The rulers of the Philistines urged Delilah to “lure” (Judges 16:5) Samson into revealing the source of his strength. These men didn’t mince words. “Entice him” (ASV), they said. “Seduce him” (MSG), “trick him” (NCV), “deceive him” (DRA).
How much did the men offer her for this deception? Eleven hundred shekels of silver each. Since the Philistines were led by five men of equal authority, that adds up to a boatload of cash. In modern money, about fifteen million dollars.
What would you be willing to do for such a sum? Hand over someone you dearly loved? Not likely. Hand over a man known for dealing in death and destruction, and who slept with a prostitute in Gaza just before he showed up at your door?
For Delilah, it was no contest. The money trumped the man.
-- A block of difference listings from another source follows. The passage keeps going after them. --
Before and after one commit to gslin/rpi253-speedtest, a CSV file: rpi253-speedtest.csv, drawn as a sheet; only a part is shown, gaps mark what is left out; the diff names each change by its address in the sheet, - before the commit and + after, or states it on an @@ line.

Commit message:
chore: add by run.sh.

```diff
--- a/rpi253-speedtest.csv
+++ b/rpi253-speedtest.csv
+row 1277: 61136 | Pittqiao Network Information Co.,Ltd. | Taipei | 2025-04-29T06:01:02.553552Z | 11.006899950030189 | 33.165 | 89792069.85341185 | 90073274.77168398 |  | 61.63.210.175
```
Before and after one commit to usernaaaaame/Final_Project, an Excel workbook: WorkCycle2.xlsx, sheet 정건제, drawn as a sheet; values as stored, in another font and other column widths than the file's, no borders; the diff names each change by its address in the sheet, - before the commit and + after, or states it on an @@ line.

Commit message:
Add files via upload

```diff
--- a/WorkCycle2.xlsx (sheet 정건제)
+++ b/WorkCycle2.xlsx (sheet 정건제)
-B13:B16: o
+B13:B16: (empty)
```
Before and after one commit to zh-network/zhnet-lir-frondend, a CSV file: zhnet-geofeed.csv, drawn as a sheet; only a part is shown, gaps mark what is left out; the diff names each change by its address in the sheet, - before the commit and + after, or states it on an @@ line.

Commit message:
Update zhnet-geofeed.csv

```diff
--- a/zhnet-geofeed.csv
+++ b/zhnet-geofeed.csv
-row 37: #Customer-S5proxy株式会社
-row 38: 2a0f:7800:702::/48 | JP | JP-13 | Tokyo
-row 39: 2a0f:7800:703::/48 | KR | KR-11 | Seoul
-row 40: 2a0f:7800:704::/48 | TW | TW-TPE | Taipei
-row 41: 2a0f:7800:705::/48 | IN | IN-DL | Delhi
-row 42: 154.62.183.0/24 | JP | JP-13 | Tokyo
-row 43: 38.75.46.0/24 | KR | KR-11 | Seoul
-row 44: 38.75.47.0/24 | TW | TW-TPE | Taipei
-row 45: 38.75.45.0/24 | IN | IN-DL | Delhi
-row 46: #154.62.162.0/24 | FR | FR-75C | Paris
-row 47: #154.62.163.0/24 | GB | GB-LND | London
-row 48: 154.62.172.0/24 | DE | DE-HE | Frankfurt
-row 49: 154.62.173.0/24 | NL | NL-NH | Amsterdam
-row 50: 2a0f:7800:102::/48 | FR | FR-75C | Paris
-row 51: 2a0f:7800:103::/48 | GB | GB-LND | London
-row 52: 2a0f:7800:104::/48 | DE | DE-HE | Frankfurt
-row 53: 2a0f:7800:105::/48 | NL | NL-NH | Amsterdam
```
She asked Samson straight up, “How can I tie you up so you can’t get away? Come on, you can tell me” (Judges 16:6 CEV). At least she was honest about what she wanted. But she was utterly dishonest about who was behind it.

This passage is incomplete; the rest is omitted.